┌─ STORED DATA
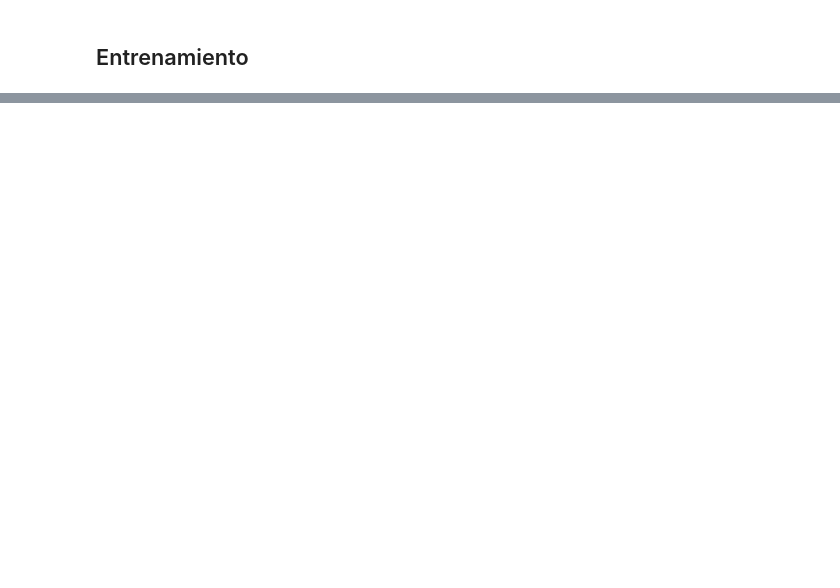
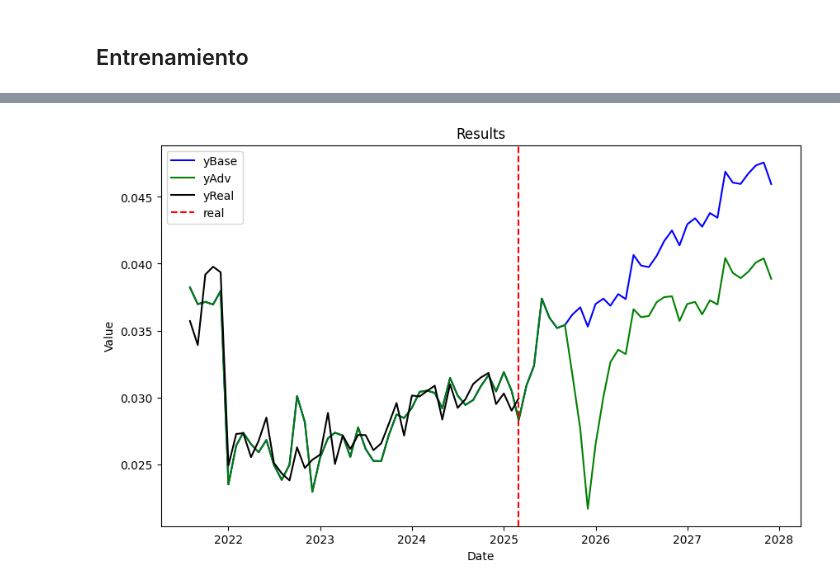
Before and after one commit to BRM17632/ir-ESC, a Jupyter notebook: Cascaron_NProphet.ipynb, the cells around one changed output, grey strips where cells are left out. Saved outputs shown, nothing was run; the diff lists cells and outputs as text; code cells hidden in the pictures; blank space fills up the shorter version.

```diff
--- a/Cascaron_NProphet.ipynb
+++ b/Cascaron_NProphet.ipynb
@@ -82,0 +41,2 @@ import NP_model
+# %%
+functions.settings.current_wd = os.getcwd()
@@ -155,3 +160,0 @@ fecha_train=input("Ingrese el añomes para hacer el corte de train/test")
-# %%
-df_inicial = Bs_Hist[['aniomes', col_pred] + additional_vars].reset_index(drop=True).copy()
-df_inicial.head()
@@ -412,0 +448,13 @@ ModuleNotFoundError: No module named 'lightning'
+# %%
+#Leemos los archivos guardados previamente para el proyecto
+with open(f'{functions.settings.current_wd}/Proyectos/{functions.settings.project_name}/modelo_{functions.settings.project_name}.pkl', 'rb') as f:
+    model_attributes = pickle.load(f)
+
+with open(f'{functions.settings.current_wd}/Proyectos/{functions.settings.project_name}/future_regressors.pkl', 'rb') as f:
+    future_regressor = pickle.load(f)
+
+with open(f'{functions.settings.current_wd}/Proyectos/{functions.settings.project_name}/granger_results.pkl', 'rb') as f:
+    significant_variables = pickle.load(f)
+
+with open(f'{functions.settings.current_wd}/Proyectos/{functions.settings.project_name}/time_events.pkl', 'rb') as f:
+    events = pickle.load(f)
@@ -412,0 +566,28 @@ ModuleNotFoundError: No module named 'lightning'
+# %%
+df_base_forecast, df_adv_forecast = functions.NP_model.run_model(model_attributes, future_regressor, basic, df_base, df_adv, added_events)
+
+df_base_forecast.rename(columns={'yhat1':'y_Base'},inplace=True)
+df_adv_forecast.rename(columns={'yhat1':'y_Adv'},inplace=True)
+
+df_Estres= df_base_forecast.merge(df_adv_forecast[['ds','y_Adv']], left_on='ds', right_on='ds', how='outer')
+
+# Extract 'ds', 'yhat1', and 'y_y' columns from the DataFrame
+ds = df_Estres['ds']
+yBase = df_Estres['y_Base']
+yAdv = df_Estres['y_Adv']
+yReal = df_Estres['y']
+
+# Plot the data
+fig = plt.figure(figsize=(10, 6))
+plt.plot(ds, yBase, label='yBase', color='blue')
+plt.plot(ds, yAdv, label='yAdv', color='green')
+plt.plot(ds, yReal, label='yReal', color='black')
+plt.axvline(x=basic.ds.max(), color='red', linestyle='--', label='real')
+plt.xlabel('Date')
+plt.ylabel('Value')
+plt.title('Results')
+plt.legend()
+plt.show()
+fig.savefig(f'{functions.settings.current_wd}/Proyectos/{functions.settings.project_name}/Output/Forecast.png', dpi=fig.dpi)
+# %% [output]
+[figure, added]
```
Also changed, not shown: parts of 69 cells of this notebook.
└─
┌─ STORED DATA
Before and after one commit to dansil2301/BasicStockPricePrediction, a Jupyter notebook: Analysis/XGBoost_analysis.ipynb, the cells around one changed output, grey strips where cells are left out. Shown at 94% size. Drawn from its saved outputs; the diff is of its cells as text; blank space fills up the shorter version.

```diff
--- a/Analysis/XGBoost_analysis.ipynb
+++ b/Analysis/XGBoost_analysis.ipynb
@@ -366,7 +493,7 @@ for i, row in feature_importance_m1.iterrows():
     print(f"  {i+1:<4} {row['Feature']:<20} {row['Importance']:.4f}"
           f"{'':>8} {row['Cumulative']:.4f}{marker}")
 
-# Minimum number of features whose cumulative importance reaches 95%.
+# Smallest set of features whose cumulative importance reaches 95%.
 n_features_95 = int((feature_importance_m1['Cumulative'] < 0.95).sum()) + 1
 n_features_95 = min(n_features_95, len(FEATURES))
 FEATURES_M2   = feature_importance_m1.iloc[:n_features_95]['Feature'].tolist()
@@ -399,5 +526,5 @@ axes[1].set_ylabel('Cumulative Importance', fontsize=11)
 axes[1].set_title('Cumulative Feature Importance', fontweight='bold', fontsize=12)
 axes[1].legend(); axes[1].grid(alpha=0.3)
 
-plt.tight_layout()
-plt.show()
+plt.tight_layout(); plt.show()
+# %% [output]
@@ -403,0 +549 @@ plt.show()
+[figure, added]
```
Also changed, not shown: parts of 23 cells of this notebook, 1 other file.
└─
- DIRECTIONS: Using the entries above, give the number of lines that carry the string "Also", without anything else.

- SOLVED EXERCISE: 2